→ **EXERCISE INSTRUCTIONS**: All lines of the material that contain "whatsapp" must be copied out.

→ **SOURCE MATERIAL**:
'''
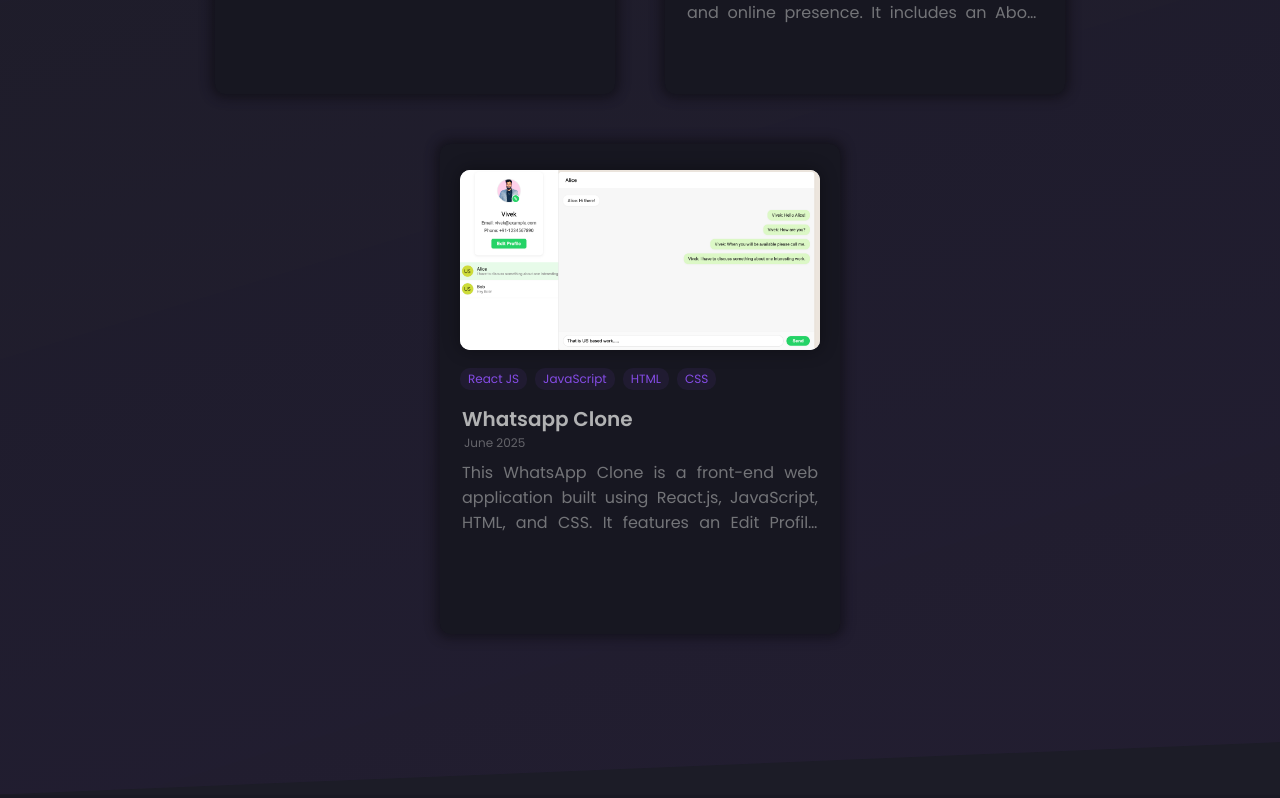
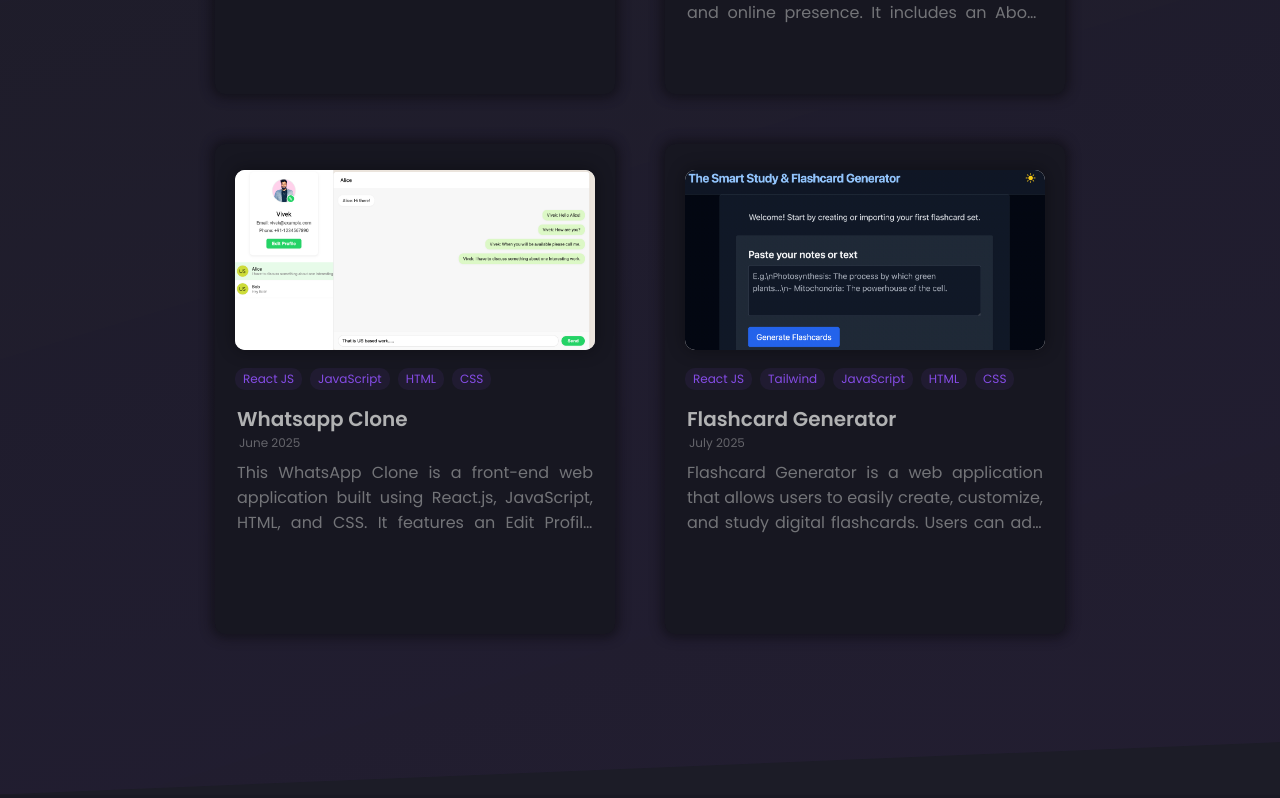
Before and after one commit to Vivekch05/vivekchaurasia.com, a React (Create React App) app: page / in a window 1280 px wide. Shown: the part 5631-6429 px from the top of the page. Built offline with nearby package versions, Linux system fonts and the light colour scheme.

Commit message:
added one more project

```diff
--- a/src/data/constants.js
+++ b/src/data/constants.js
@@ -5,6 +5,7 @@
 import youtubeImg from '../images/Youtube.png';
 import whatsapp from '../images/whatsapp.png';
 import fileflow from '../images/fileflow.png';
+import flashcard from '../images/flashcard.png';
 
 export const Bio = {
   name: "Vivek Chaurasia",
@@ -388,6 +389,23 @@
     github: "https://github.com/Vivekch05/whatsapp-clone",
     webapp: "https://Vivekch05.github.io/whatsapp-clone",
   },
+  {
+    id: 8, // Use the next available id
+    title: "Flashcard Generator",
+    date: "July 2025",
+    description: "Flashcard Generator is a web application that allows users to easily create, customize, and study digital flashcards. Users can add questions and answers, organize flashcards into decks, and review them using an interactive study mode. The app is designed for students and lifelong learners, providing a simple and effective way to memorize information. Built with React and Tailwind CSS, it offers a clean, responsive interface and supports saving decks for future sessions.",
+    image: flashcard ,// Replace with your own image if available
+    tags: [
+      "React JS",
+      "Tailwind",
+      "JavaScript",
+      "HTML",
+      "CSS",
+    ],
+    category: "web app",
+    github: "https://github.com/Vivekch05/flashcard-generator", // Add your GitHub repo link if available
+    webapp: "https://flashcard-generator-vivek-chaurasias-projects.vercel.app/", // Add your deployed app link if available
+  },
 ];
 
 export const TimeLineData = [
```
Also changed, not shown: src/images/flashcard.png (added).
'''
→ **OUTPUT FOR THIS EXERCISE**:
 import whatsapp from '../images/whatsapp.png';
     github: "https://github.com/Vivekch05/whatsapp-clone",
     webapp: "https://Vivekch05.github.io/whatsapp-clone",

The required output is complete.